[[ LISTED ENTRIES open ]]

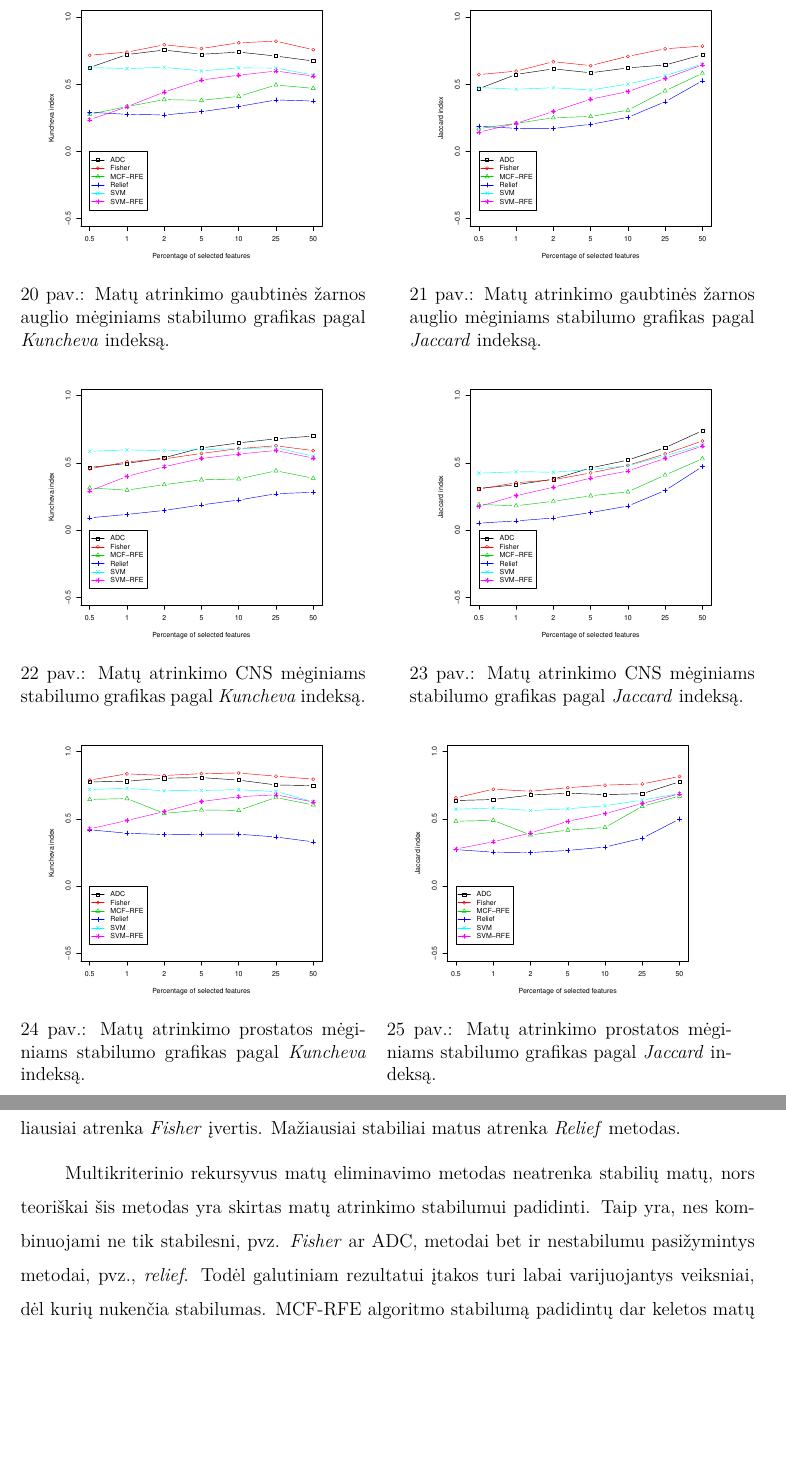
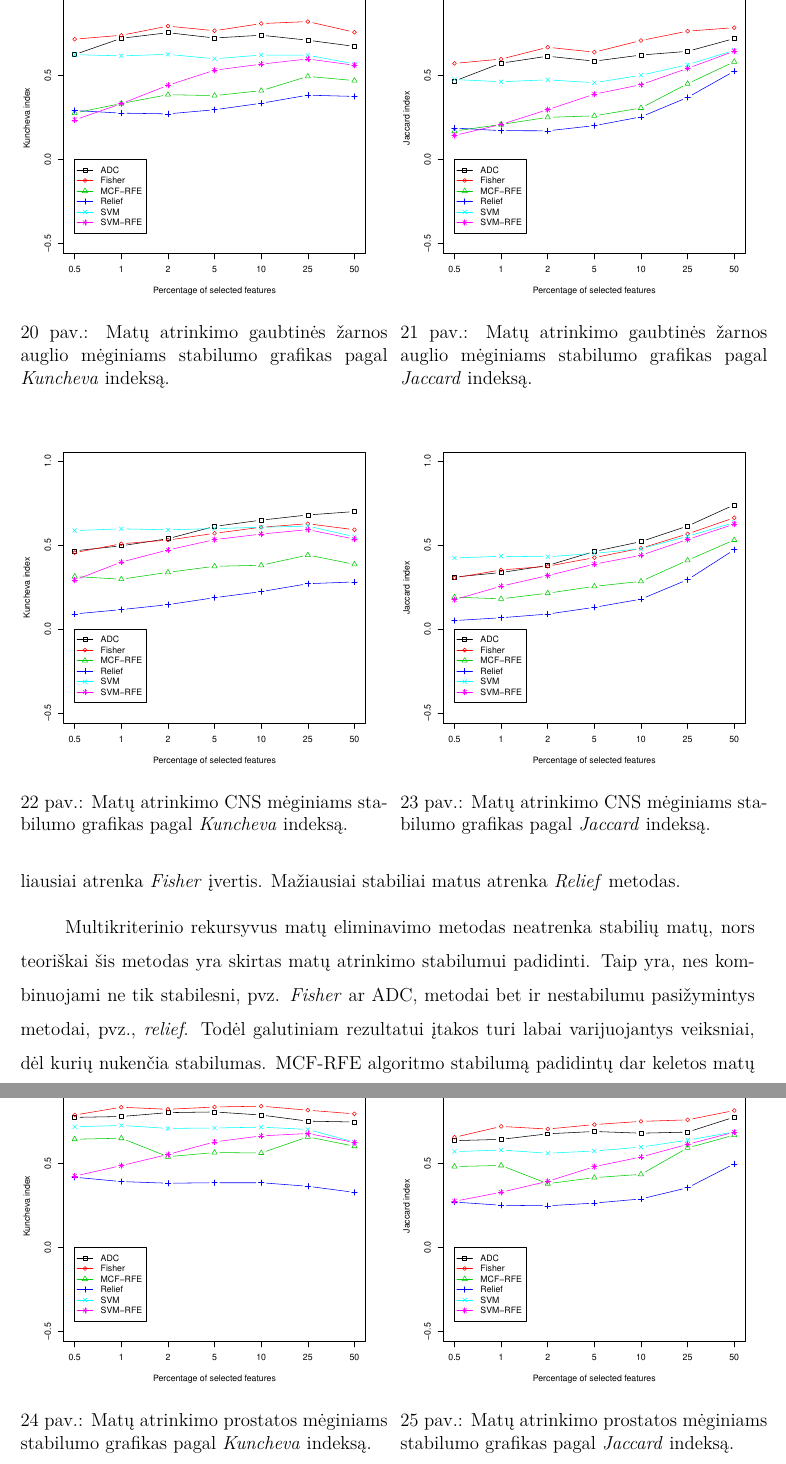
Before and after one commit to dainiusjocas/keed, a LaTeX document (bachelor/bakalaurinis.tex, which reads bachelor/eksperimentai.tex): two parts of pages 36 and 37 of 43, joined at a grey line, cut at the place of the change, the shorter picture padded with empty space. Compiled offline with pdfLaTeX.

Commit message:
pataisyti paveiksleliai

```diff
--- a/bachelor/eksperimentai.tex
+++ b/bachelor/eksperimentai.tex
@@ -177,46 +181,50 @@ Apibendrindamas gautus klasifikavimo tikslumo matavimo rezultatus, galiu teigti,
 
 Matų atrinkimo stabilumas buvo tiriamas naudojant tuos pačius biomedicininių duomenų rinkinius kaip ir tiriant klasifikavimo pagal atrinktus matus tikslumą. Matų atrinkimo stabilumas buvo matuojamas pagal \textit{Kuncheva} ir \textit{Jaccard} indeksus. Stabilumas pats savaime nėra svarbus, jis turi būti matuojamas atsižvelgiant į klasifikavimo tikslumą. Todėl šio poskyrio grafikus reikia nagrinėti atsižvelgiant į poskyrio, kuriame buvo nagrinėtas klasifikavimo pagal atrinktus matus tikslumas.
 
-\begin{figure}[H]
+\begin{figure}[!htb]
 \capstart
-\begin{minipage}[b]{0.47\linewidth}
+\begin{minipage}[b]{0.5\linewidth}
 \centering
-\includegraphics[width=.85\textwidth]{../bachelor/images/nncolon_robustness_kuncheva.pdf}
+\includegraphics[width=\textwidth]{../bachelor/images/nncolon_robustness_kuncheva.pdf}
 \caption{Matų atrinkimo gaubtinės žarnos auglio mėginiams stabilumo grafikas pagal \textit{Kuncheva} indeksą.}
 \label{fig:robk_colon}
 \end{minipage}
-\hspace{0.2cm}
-\begin{minipage}[b]{0.47\linewidth}
+\hspace{0.1cm}
+\begin{minipage}[b]{0.5\linewidth}
 \centering
-\includegraphics[width=.85\textwidth]{../bachelor/images/nncolon_robustness_jaccard.pdf}
+\includegraphics[width=\textwidth]{../bachelor/images/nncolon_robustness_jaccard.pdf}
 \caption{Matų atrinkimo gaubtinės žarnos auglio mėginiams stabilumo grafikas pagal \textit{Jaccard} indeksą.}
 \label{fig:robj_colon}
 \end{minipage}
-\hspace{0.2cm}
-\begin{minipage}[b]{0.47\linewidth}
+\end{figure}
+
+\begin{figure}[!htb]
+\begin{minipage}[b]{0.5\linewidth}
 \centering
-\includegraphics[width=.85\textwidth]{../bachelor/images/nncns_robustness_kuncheva.pdf}
+\includegraphics[width=\textwidth]{../bachelor/images/nncns_robustness_kuncheva.pdf}
 \caption{Matų atrinkimo CNS mėginiams stabilumo grafikas pagal \textit{Kuncheva} indeksą.}
 \label{fig:robk_cns}
 \end{minipage}
-\hspace{0.2cm}
-\begin{minipage}[b]{0.47\linewidth}
+\hspace{0.1cm}
+\begin{minipage}[b]{0.5\linewidth}
 \centering
-\includegraphics[width=.85\textwidth]{../bachelor/images/nncns_robustness_jaccard.pdf}
+\includegraphics[width=\textwidth]{../bachelor/images/nncns_robustness_jaccard.pdf}
 \caption{Matų atrinkimo CNS mėginiams stabilumo grafikas pagal \textit{Jaccard} indeksą.}
 \label{fig:robj_cns}
 \end{minipage}
-\hspace{0.2cm}
-\begin{minipage}[b]{0.47\linewidth}
+\end{figure}
+
+\begin{figure}[htb]
+\begin{minipage}[b]{0.5\linewidth}
 \centering
-\includegraphics[width=.85\textwidth]{../bachelor/images/prostate_robustness_kuncheva.pdf}
+\includegraphics[width=\textwidth]{../bachelor/images/prostate_robustness_kuncheva.pdf}
 \caption{Matų atrinkimo prostatos mėginiams stabilumo grafikas pagal \textit{Kuncheva} indeksą.}
 \label{fig:robk_prostate}
 \end{minipage}
-\hspace{0.2cm}
-\begin{minipage}[b]{0.47\linewidth}
+\hspace{0.1cm}
+\begin{minipage}[b]{0.5\linewidth}
 \centering
-\includegraphics[width=.85\textwidth]{../bachelor/images/prostate_robustness_jaccard.pdf}
+\includegraphics[width=\textwidth]{../bachelor/images/prostate_robustness_jaccard.pdf}
 \caption{Matų atrinkimo prostatos mėginiams stabilumo grafikas pagal \textit{Jaccard} indeksą.}
 \label{fig:robj_prostate}
 \end{minipage}
```
Also changed, not shown: bachelor/literatura.bib (+7 -0 lines), bachelor/bakalaurinis.pdf, bachelor/images/all_performance.pdf, bachelor/eksperimentai.tex (38 more changed lines).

[[ LISTED ENTRIES closed ]]

ASSIGNMENT → Pick out all lines from the data above in which the word "eksperimentai" appears.

RESPONSE TO THE TASK →
Before and after one commit to dainiusjocas/keed, a LaTeX document (bachelor/bakalaurinis.tex, which reads bachelor/eksperimentai.tex): two parts of pages 36 and 37 of 43, joined at a grey line, cut at the place of the change, the shorter picture padded with empty space. Compiled offline with pdfLaTeX.
--- a/bachelor/eksperimentai.tex
+++ b/bachelor/eksperimentai.tex
Also changed, not shown: bachelor/literatura.bib (+7 -0 lines), bachelor/bakalaurinis.pdf, bachelor/images/all_performance.pdf, bachelor/eksperimentai.tex (38 more changed lines).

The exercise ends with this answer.